Charleston is highly walkable, but the Southern heat can be brutal. For a respite, call the Charleston Black Cab Company ($85 an hour; charlestonblackcabcompany.com), which has 24 five-passenger chauffeured London taxis. But visiting the city without a view from its harbor would be a sin. Coastal Yacht Charters (coastal-yacht-charters.com), launched in 2008, has a fleet of eight ships available for sunset, half- and full-day outings (from $325 an hour) around the Charleston peninsula as well as fishing excursions (from $400). If you’re feeling lucky and adventurous, lunch can be catch-your-own: The water teems with redfish and grouper. If not, Charleston gourmet shop Caviar & Bananas (51 George St.; caviarandbananas.com) offers prepared dishes like barbecued pork and duck sliders.
Low Country Goes Haute
With the year-old restaurant Husk (76 Queen St.; 843-577-2500; huskrestaurant.com), Charleston has advanced its reputation as the engine behind the country’s Southern cuisine craze. Its chef, 2010 James Beard Award–winner Sean Brock, uses hyperlocal ingredients—South Carolina beef, Capers Inlet clams—to showcase the exhilarating potential of New Southern cuisine. Diners can pair small plates both on and off his regular menu with bourbons from the extensive cellar. But his is not the only game in town. Mike Lata, who won a James Beard Award in 2009, puts a new focus on lesser-known Southern catches at FIG (232 Meeting St.; 843-805-5900; eatatfig.com). A four-course off-menu seafood tasting might include a creamy coddled Sea Island farm egg with stone crab.

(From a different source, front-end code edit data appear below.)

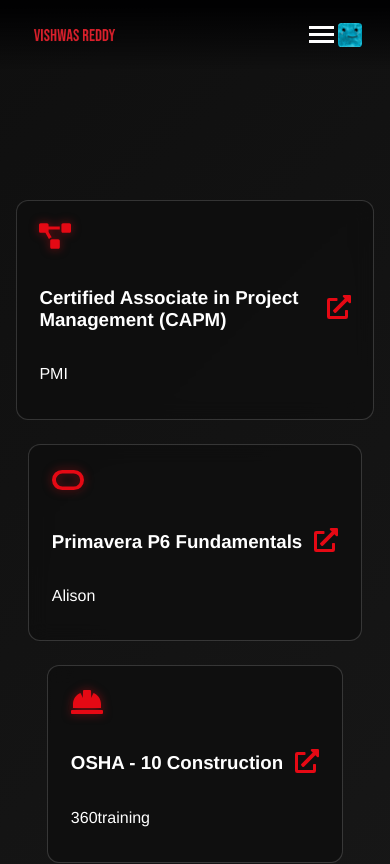
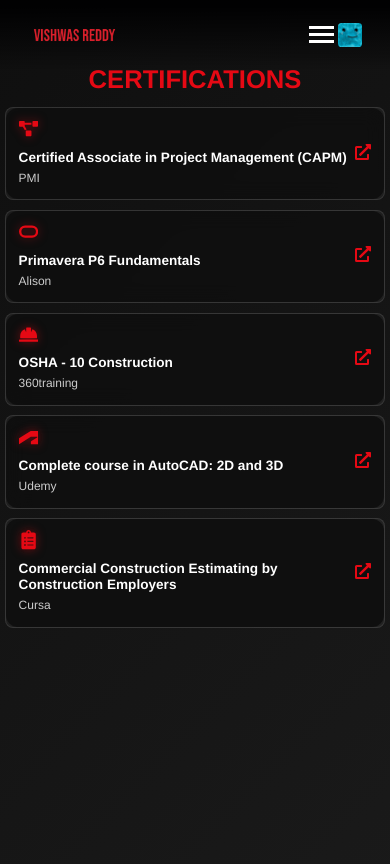
Before and after one commit to harshavallamkonda/Vishwasreddy--Portfolio, a React (Create React App) app: page /certifications in a window 390 px wide. Shown: the top 864 px of the page. Built offline with nearby package versions, Linux system fonts and the light colour scheme; no server answers.

Commit message:
Enhance responsiveness and layout of certifications section in CSS

```diff
--- a/src/pages/Certifications.css
+++ b/src/pages/Certifications.css
@@ -28,7 +28,9 @@
   gap: 1.5rem;
   width: 100%;
   max-width: 1000px;
-  justify-items: center;
+  justify-items: stretch;
+  align-items: stretch;
+  box-sizing: border-box;
 }
 
 .certification-card {
@@ -51,6 +53,9 @@
   transform: translateY(30px);
   animation: fadeInUp 0.6s ease forwards;
   animation-delay: var(--delay);
+  min-height: 120px;
+  width: 100%;
+  box-sizing: border-box;
 }
 
 .certification-card::before {
@@ -120,6 +125,24 @@
   text-align: left;
   display: flex;
   flex-direction: column;
+  flex: 1;
+  min-width: 0;
+  justify-content: center;
+}
+
+.certification-content h3 {
+  margin: 0.5rem 0 0.3rem 0;
+  font-size: 1.1rem;
+  font-weight: 600;
+  line-height: 1.3;
+  color: #fff;
+}
+
+.certification-content p {
+  margin: 0.2rem 0;
+  font-size: 0.95rem;
+  color: #ccc;
+  line-height: 1.4;
 }
 
 .certification-icon { font-size: 2rem; color: #e50914; margin-bottom: 0.5rem; transition: all 0.3s ease; filter: drop-shadow(0 0 5px rgba(229, 9, 20, 0.5)); }
@@ -141,3 +164,245 @@
 @keyframes pulse { 0%, 100% { box-shadow: 0 0 20px rgba(255, 255, 255, 0.3);} 50% { box-shadow: 0 0 30px rgba(255, 255, 255, 0.6);} }
 @keyframes fadeInUp { 0% { opacity: 0; transform: translateY(30px);} 100% { opacity: 1; transform: translateY(0);} }
 @keyframes rotateLine { 0% { transform: rotate(0deg);} 100% { transform: rotate(360deg);} }
+@keyframes slideDown { 0% { opacity: 0; transform: translateY(-20px); } 100% { opacity: 1; transform: translateY(0); } }
+
+/* Responsive Design */
+@media (max-width: 1200px) {
+  .certifications-grid {
+    grid-template-columns: repeat(auto-fit, minmax(260px, 1fr));
+    gap: 1.25rem;
+    max-width: 900px;
+  }
+}
+
+@media (max-width: 900px) {
+  .certifications-container {
+    padding: 5rem 1rem 3rem;
+  }
+
+  .certifications-title {
+    font-size: 2.2rem;
+    margin-bottom: 1.5rem;
+  }
+
+  .certifications-grid {
+    grid-template-columns: repeat(auto-fit, minmax(240px, 1fr));
+    gap: 1rem;
+    max-width: 700px;
+  }
+
+  .certification-card {
+    padding: 1rem 1.2rem;
+    min-height: auto;
+  }
+
+  .certification-content h3 {
+    font-size: 1rem;
+    line-height: 1.3;
+  }
+
+  .certification-content p {
+    font-size: 0.9rem;
+    line-height: 1.4;
+  }
+
+  .certification-icon {
+    font-size: 1.8rem;
+  }
+
+  .certification-link {
+    font-size: 1.3rem;
+  }
+}
+
+@media (max-width: 768px) {
+  .certifications-container {
+    padding: 4rem 0.8rem 2.5rem;
+  }
+
+  .certifications-title {
+    font-size: 2rem;
+    margin-bottom: 1.25rem;
+  }
+
+  .certifications-grid {
+    grid-template-columns: repeat(auto-fit, minmax(220px, 1fr));
+    gap: 0.8rem;
+    max-width: 600px;
+    padding: 0 0.5rem;
+  }
+
+  .certification-card {
+    padding: 0.9rem 1rem;
+    gap: 10px;
+    border-radius: 10px;
+  }
+
+  .certification-content h3 {
+    font-size: 0.95rem;
+    margin: 0.3rem 0;
+  }
+
+  .certification-content p {
+    font-size: 0.85rem;
+    margin: 0.2rem 0;
+  }
+
+  .issued-date {
+    font-size: 0.8rem;
+    margin-top: 0.3rem;
+  }
+
+  .certification-icon {
+    font-size: 1.6rem;
+    margin-bottom: 0.3rem;
+  }
+
+  .certification-link {
+    font-size: 1.2rem;
+  }
+}
+
+@media (max-width: 600px) {
+  .certifications-container {
+    padding: 3.5rem 0.5rem 2rem;
+  }
+
+  .certifications-title {
+    font-size: 1.8rem;
+    margin-bottom: 1rem;
+  }
+
+  .certifications-grid {
+    grid-template-columns: 1fr;
+    gap: 0.7rem;
+    max-width: 100%;
+    padding: 0 0.25rem;
+  }
+
+  .certification-card {
+    padding: 0.8rem 0.9rem;
+    gap: 8px;
+    max-width: 100%;
+    margin: 0 auto;
+    width: 100%;
+    box-sizing: border-box;
+  }
+
+  .certification-content {
+    flex: 1;
+    min-width: 0;
+  }
+
+  .certification-content h3 {
+    font-size: 0.9rem;
+    margin: 0.2rem 0;
+    word-wrap: break-word;
+    overflow-wrap: break-word;
+    hyphens: auto;
+  }
+
+  .certification-content p {
+    font-size: 0.8rem;
+    margin: 0.1rem 0;
+    word-wrap: break-word;
+    overflow-wrap: break-word;
+  }
+
+  .issued-date {
+    font-size: 0.75rem;
+    margin-top: 0.25rem;
+  }
+
+  .certification-icon {
+    font-size: 1.4rem;
+    margin-bottom: 0.2rem;
+    flex-shrink: 0;
+  }
+
+  .certification-link {
+    font-size: 1.1rem;
+    flex-shrink: 0;
+  }
+}
+
+@media (max-width: 480px) {
+  .certifications-container {
+    padding: 3rem 0.3rem 1.5rem;
+  }
+
+  .certifications-title {
+    font-size: 1.6rem;
+    margin-bottom: 0.8rem;
+    padding: 0 0.5rem;
+  }
+
+  .certifications-grid {
+    gap: 0.6rem;
+    padding: 0;
+  }
+
+  .certification-card {
+    padding: 0.7rem 0.8rem;
+    gap: 6px;
+    border-radius: 8px;
+  }
+
+  .certification-content h3 {
+    font-size: 0.85rem;
+    line-height: 1.2;
+  }
+
+  .certification-content p {
+    font-size: 0.75rem;
+    line-height: 1.3;
+  }
+
+  .issued-date {
+    font-size: 0.7rem;
+  }
+
+  .certification-icon {
+    font-size: 1.2rem;
+  }
+
+  .certification-link {
+    font-size: 1rem;
+  }
+}
+
+@media (max-width: 360px) {
+  .certifications-container {
+    padding: 2.5rem 0.2rem 1rem;
+  }
+
+  .certifications-title {
+    font-size: 1.4rem;
+    margin-bottom: 0.6rem;
+  }
+
+  .certification-card {
+    padding: 0.6rem 0.7rem;
+    gap: 5px;
+  }
+
+  .certification-content h3 {
+    font-size: 0.8rem;
+  }
+
+  .certification-content p {
+    font-size: 0.7rem;
+  }
+
+  .issued-date {
+    font-size: 0.65rem;
+  }
+
+  .certification-icon {
+    font-size: 1.1rem;
+  }
+
+  .certification-link {
+    font-size: 0.9rem;
+  }
+}
```
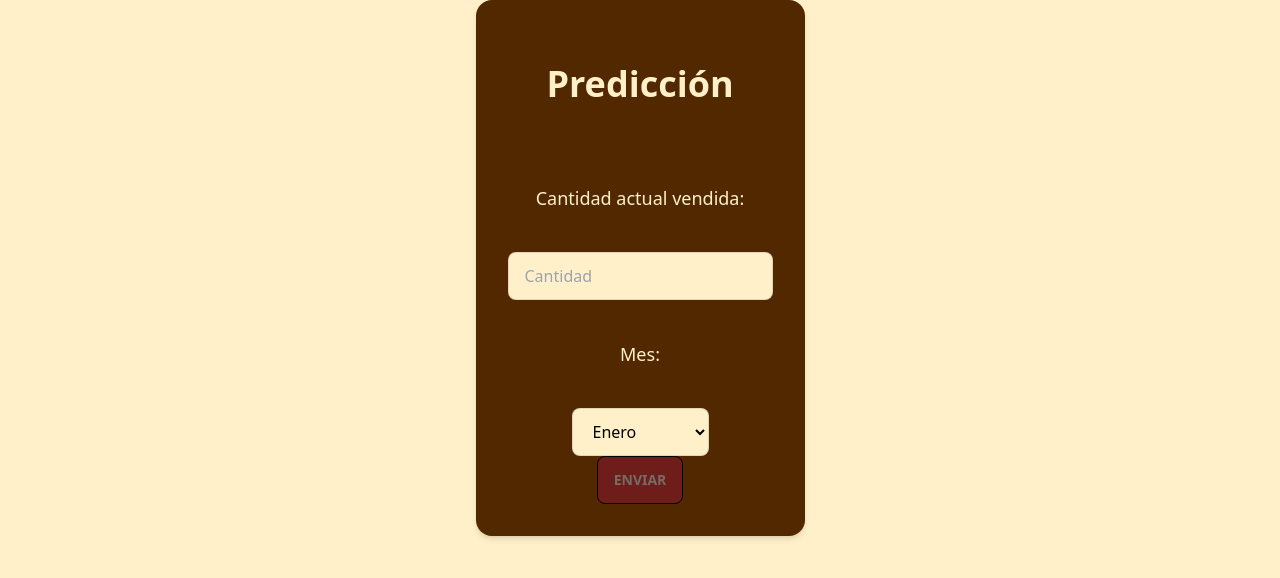
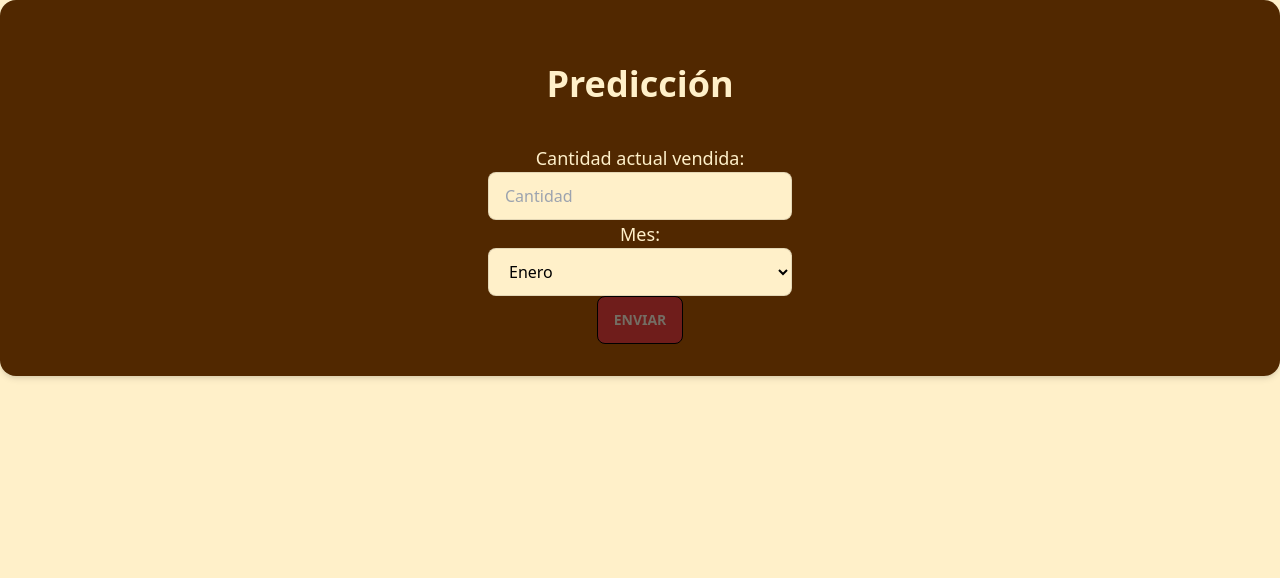
Before and after one commit to SebEspinoza/WebModel, a Flask app: page / in a window 1280 px wide. Shown: the top 578 px of the page. Run offline with Flask 3, Linux system fonts and the light colour scheme; parts of the project's set-up code (start-up, migrations or seed data) failed here and were passed over; some libraries are stand-ins or nearby versions.

Commit message:
changed styles

```diff
--- a/templates/index.html
+++ b/templates/index.html
@@ -12,16 +12,16 @@
 <body class="bg-[#fff0c9] h-screen">
     <div class="flex rounded-box justify-center">
         <form action="{{url_for('predict')}}" method="post"
-            class="bg-[#512800] shadow-md px-8 pt-6 pb-8 mb-4 rounded-box">
+            class="bg-[#512800] shadow-md px-8 pt-6 pb-8 mb-4 rounded-box w-screen">
             <div class="flex flex-col items-center">
                 <b>
                     <p class="text-[#fff0c9] text-4xl text-center py-10">Predicción</p>
                 </b>
-                <p class="text-[#fff0c9] text-lg text-center py-10">Cantidad actual vendida:</p>
+                <p class="text-[#fff0c9] text-lg text-center">Cantidad actual vendida:</p>
                 <input type="number" step="1" name="cantidad" required="required" placeholder="Cantidad"
-                    class="bg-[#fff0c9] input input-bordered text-black">
-                <p class="text-[#fff0c9] text-lg text-center py-10">Mes:</p>
-                <select name="mes" id="mes" class="bg-[#fff0c9] text-black input input-bordered">
+                    class="bg-[#fff0c9] input input-bordered text-black w-1/4">
+                <p class="text-[#fff0c9] text-lg text-center">Mes:</p>
+                <select name="mes" id="mes" class="bg-[#fff0c9] text-black input input-bordered w-1/4">
                     <option value="1">Enero</option>
                     <option value="2">Febrero</option>
                     <option value="3">Marzo</option>
```
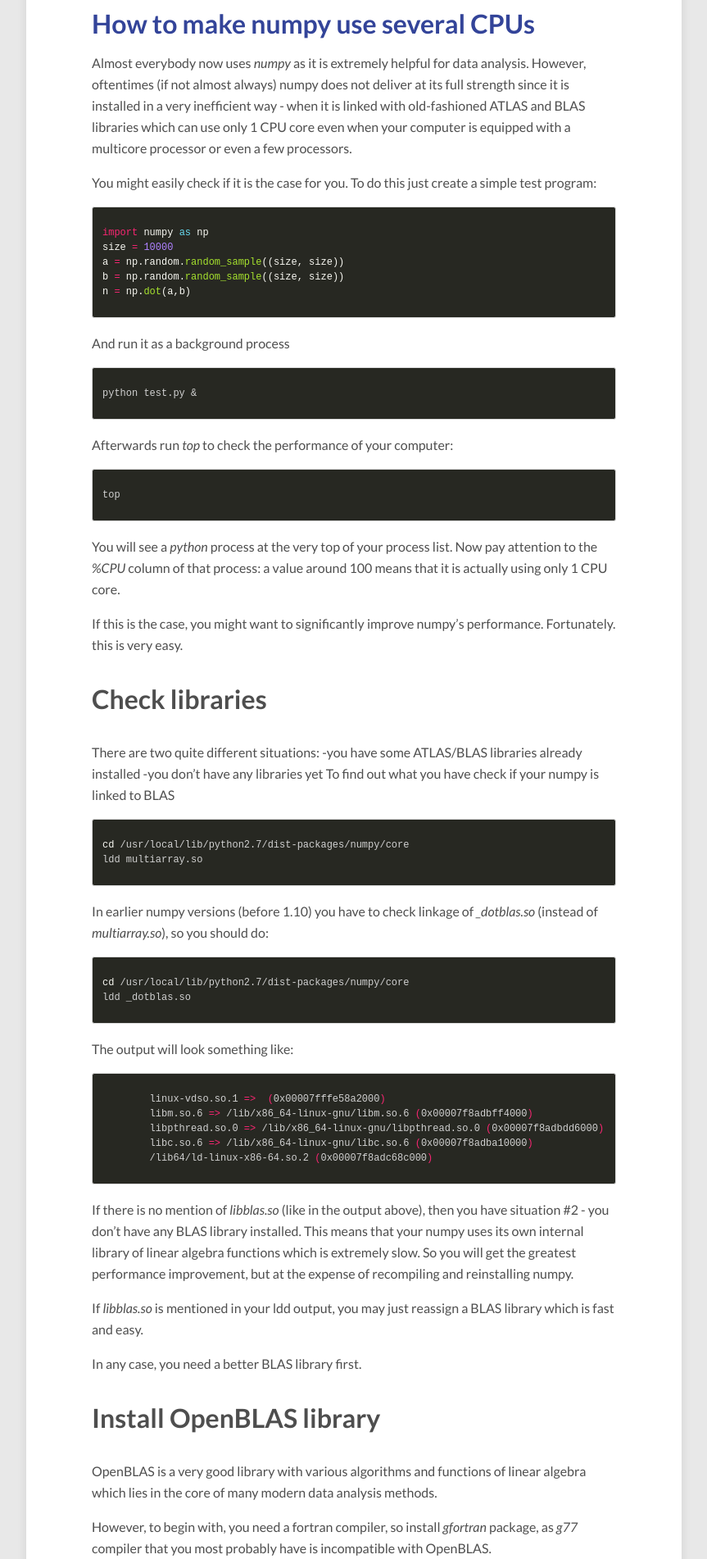
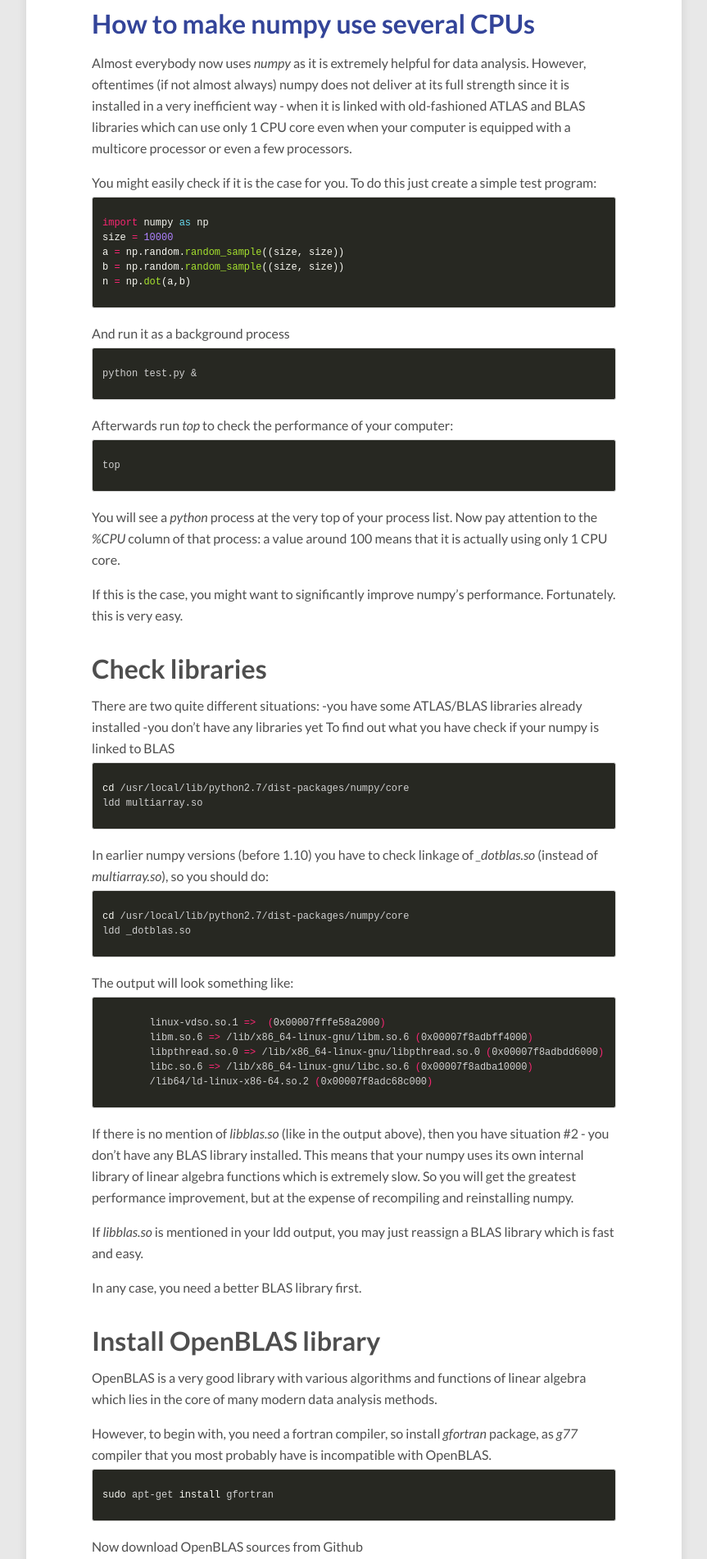
Before and after one commit to roman-kh/roman-kh.github.com, a Jekyll site: the page built from index.html, in a window 1280 px wide. Shown: the part 539-2441 px from the top of the page at 82% size, without its empty margins (208-1071 px from the left). Built offline with Jekyll 4.4.1, drawn with Linux system fonts in a browser that asks for light colours; nearby versions of some CDN libraries; the list of posts is cut into pages by our own code.

```diff
--- a/_sass/_page.scss
+++ b/_sass/_page.scss
@@ -12,6 +12,9 @@
 	@include clearfix;
 	h1, h2, h3, h4, h5, h6, p, li {
 		word-wrap: break-word;
+	}
+	h1 {
+		margin: 0.8em 0 -0.3em 0;
 	}
 	header.index {
 		.entry-title {
@@ -34,6 +37,9 @@
 		&:hover {
 			border-bottom-style: solid;
 		}
+	}
+	p + .highlight {
+		margin-top: -1em;
 	}
 }
 
```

And at Circa 1886 (149 Wentworth St.; 843-853-7828; circa1886.com), Marc Collins, cofounder of the Charleston Wine + Food Festival (March 1–4, 2012), creates a seasonal five-course Southern tasting menu with unexpected touches, like the antelope loin with blue corn grits.